[Data records Boundary: Start]
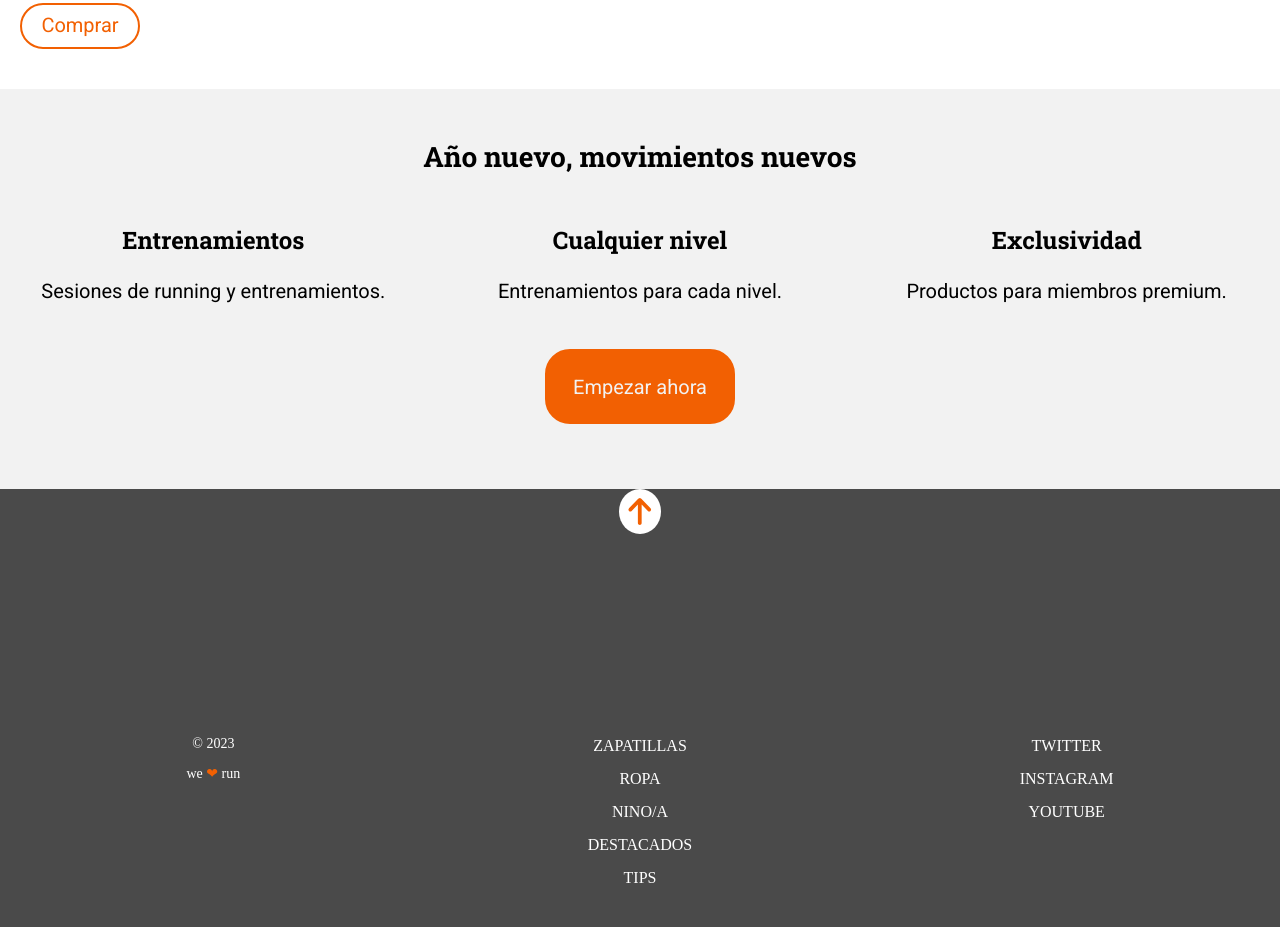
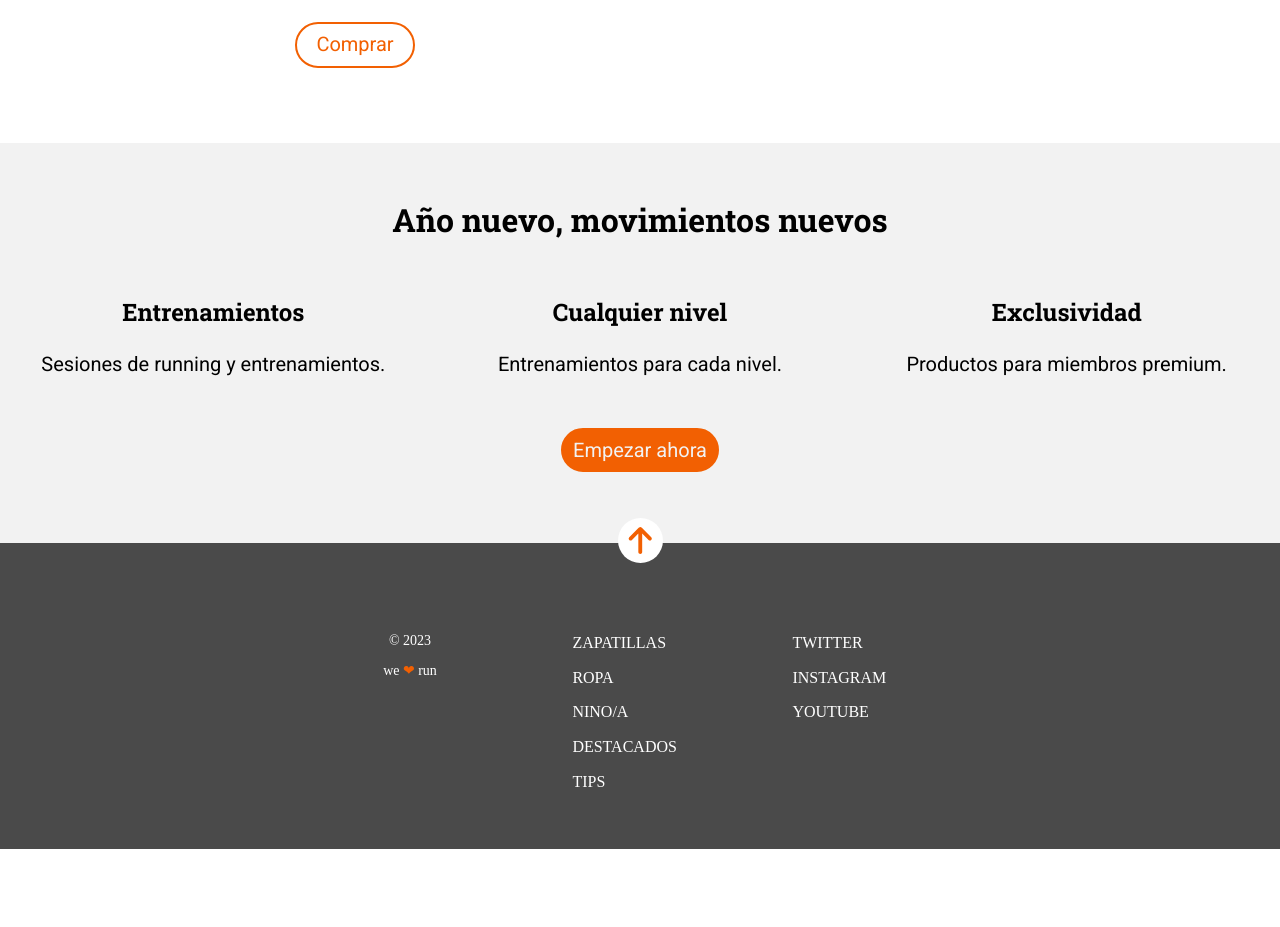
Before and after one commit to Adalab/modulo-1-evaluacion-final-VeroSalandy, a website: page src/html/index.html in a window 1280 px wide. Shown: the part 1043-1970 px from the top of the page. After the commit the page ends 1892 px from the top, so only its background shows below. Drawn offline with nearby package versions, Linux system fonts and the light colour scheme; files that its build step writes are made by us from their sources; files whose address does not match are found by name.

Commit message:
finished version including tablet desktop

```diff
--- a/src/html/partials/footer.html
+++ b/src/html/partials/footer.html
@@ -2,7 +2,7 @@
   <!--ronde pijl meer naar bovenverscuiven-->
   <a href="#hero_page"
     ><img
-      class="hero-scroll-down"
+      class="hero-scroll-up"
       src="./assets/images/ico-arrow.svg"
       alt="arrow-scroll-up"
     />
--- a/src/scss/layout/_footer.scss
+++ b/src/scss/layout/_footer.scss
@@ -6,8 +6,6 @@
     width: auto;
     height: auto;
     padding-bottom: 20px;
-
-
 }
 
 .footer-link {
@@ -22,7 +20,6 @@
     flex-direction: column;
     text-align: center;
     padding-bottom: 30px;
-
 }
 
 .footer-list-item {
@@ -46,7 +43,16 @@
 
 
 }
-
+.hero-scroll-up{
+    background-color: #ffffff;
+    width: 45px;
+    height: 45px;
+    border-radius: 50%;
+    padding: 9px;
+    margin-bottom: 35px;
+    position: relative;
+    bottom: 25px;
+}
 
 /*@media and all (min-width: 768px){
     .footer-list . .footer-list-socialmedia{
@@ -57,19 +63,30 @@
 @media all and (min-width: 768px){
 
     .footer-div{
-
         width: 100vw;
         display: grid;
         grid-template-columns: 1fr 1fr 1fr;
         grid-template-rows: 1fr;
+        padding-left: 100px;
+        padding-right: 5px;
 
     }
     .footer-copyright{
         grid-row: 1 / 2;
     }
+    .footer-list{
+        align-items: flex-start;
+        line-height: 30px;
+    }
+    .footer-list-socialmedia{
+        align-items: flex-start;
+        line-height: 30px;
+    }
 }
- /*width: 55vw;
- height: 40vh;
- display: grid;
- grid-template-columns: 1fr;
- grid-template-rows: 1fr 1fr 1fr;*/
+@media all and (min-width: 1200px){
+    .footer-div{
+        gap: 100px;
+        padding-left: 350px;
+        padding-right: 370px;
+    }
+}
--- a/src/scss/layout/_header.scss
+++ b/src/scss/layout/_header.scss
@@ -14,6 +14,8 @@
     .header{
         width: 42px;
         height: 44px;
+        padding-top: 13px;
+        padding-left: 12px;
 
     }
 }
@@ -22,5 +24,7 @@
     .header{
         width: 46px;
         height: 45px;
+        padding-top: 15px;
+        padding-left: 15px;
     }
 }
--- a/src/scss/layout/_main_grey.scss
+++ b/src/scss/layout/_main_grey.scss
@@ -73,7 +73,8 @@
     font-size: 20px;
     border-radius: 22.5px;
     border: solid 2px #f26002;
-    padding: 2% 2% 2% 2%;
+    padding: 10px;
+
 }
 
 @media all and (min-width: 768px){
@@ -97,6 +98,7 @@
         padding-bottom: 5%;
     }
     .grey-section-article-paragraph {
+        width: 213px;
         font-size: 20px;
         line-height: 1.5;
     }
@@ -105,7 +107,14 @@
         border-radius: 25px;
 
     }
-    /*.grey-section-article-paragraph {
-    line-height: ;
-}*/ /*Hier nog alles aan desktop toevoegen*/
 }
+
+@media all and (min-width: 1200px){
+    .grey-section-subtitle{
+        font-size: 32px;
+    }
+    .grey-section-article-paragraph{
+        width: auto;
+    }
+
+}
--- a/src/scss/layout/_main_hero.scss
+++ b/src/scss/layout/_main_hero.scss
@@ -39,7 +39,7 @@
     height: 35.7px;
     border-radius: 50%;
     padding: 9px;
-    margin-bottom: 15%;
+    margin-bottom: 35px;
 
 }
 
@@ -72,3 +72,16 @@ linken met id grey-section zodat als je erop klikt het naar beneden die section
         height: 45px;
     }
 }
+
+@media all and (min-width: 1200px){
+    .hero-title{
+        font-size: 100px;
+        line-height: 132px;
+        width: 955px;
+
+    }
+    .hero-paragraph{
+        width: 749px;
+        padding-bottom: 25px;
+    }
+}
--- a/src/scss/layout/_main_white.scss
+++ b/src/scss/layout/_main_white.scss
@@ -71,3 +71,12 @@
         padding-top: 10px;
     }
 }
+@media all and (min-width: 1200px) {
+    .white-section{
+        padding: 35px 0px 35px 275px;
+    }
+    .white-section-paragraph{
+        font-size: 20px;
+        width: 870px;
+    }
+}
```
[Data records Boundary: End]
What is being asked :: Reproduce all lines from the records above that include the word "bottom".

Response area ::
     padding-bottom: 20px;
     padding-bottom: 30px;
+    margin-bottom: 35px;
+    bottom: 25px;
         padding-bottom: 5%;
-    margin-bottom: 15%;
+    margin-bottom: 35px;
+        padding-bottom: 25px;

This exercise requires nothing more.